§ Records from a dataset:
◇ ◇ ◇ ◇ ◇ ◇ ◇

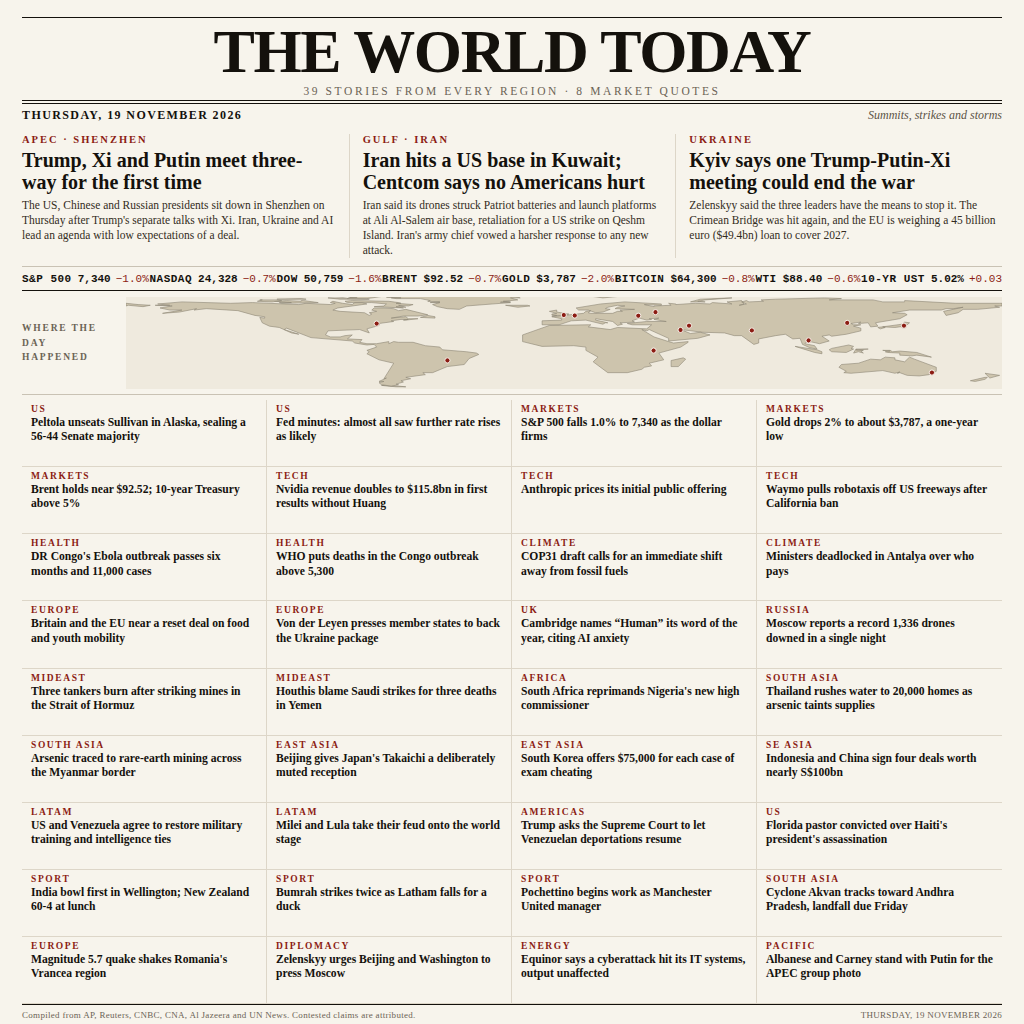
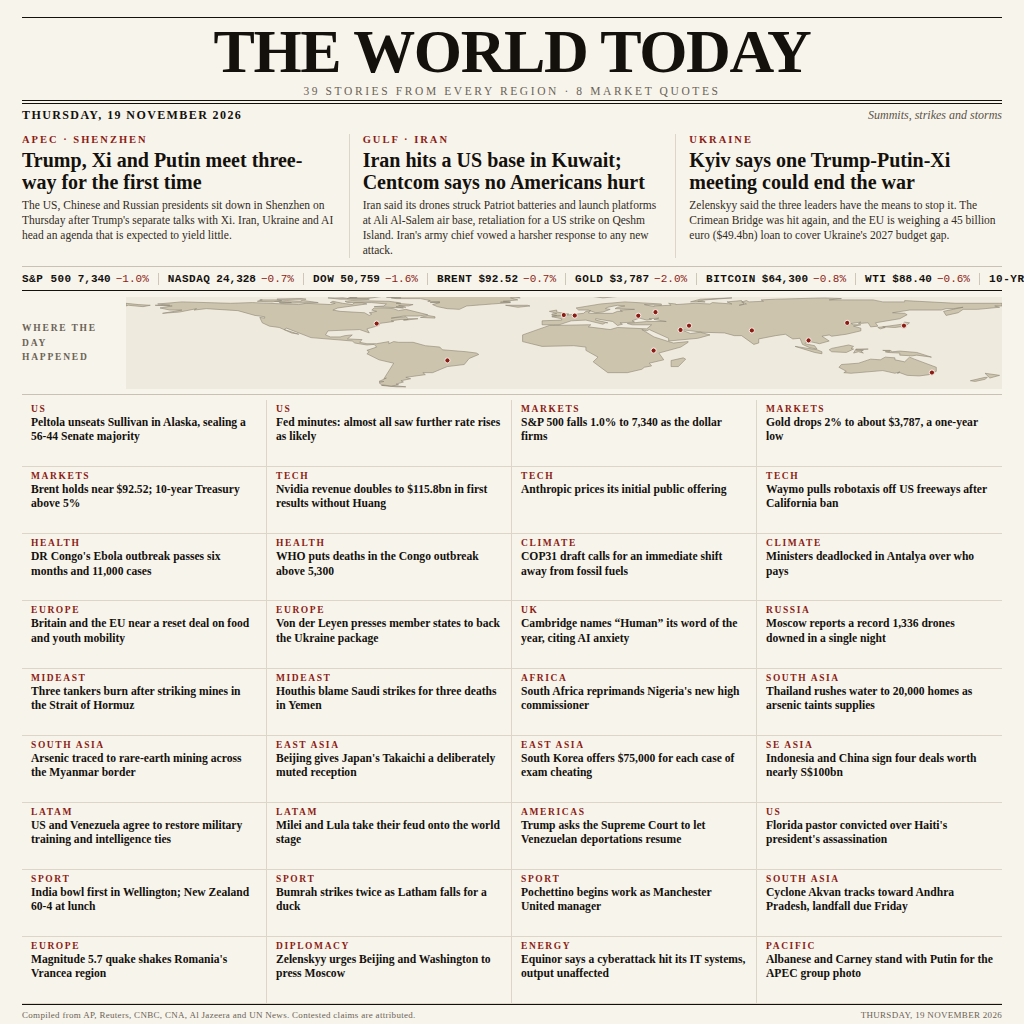
Fix lead copy and ticker separation

Changed region(s): [[0.0312, 0.2188, 1.0, 0.2812]]

diff --git a/build/poster.html b/build/poster.html
@@ -120,6 +120,9 @@ section.ticker {
   white-space: nowrap;
 }
 
+.tick { padding: 0 9px; border-left: 1px solid #cfc7b6; }
+.tick:first-child { padding-left: 0; border-left: 0; }
+.tick:last-child { padding-right: 0; }
 .tick b { text-transform: uppercase; letter-spacing: .5px; }
 .tick span { margin-left: 6px; font-weight: 700; }
 .tick em { margin-left: 5px; font-style: normal; color: #8c1c13; }
@@ -226,7 +229,7 @@ footer.foot {
   <article class="lead">
     <div class="kicker">APEC · SHENZHEN</div>
     <h2>Trump, Xi and Putin meet three-way for the first time</h2>
-    <p class="deck">The US, Chinese and Russian presidents sit down in Shenzhen on Thursday after Trump&#x27;s separate talks with Xi. Iran, Ukraine and AI lead an agenda with low expectations of a deal.</p>
+    <p class="deck">The US, Chinese and Russian presidents sit down in Shenzhen on Thursday after Trump&#x27;s separate talks with Xi. Iran, Ukraine and AI head an agenda that is expected to yield little.</p>
   </article>
   <article class="lead">
     <div class="kicker">GULF · IRAN</div>
@@ -236,7 +239,7 @@ footer.foot {
   <article class="lead">
     <div class="kicker">UKRAINE</div>
     <h2>Kyiv says one Trump-Putin-Xi meeting could end the war</h2>
-    <p class="deck">Zelenskyy said the three leaders have the means to stop it. The Crimean Bridge was hit again, and the EU is weighing a 45 billion euro ($49.4bn) loan to cover 2027.</p>
+    <p class="deck">Zelenskyy said the three leaders have the means to stop it. The Crimean Bridge was hit again, and the EU is weighing a 45 billion euro ($49.4bn) loan to cover Ukraine&#x27;s 2027 budget gap.</p>
   </article>
   </section>
   <section class="ticker">

diff --git a/build/poster.css b/build/poster.css
@@ -114,6 +114,9 @@ section.ticker {
   white-space: nowrap;
 }
 
+.tick { padding: 0 9px; border-left: 1px solid #cfc7b6; }
+.tick:first-child { padding-left: 0; border-left: 0; }
+.tick:last-child { padding-right: 0; }
 .tick b { text-transform: uppercase; letter-spacing: .5px; }
 .tick span { margin-left: 6px; font-weight: 700; }
 .tick em { margin-left: 5px; font-style: normal; color: #8c1c13; }

diff --git a/build/poster.py b/build/poster.py
@@ -23,8 +23,8 @@ LEADS = [
         "head": "Trump, Xi and Putin meet three-way for the first time",
         "deck": (
             "The US, Chinese and Russian presidents sit down in Shenzhen on Thursday "
-            "after Trump's separate talks with Xi. Iran, Ukraine and AI lead an agenda "
-            "with low expectations of a deal."
+            "after Trump's separate talks with Xi. Iran, Ukraine and AI head an agenda "
+            "that is expected to yield little."
         ),
     },
     {
@@ -42,7 +42,7 @@ LEADS = [
         "deck": (
             "Zelenskyy said the three leaders have the means to stop it. The Crimean "
             "Bridge was hit again, and the EU is weighing a 45 billion euro ($49.4bn) "
-            "loan to cover 2027."
+            "loan to cover Ukraine's 2027 budget gap."
         ),
     },
 ]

◇ ◇ ◇ ◇ ◇ ◇ ◇

§ Aim of the exercise: In the records above, how many lines hold "ticker"? Only the number is wanted.

§ Output below: 4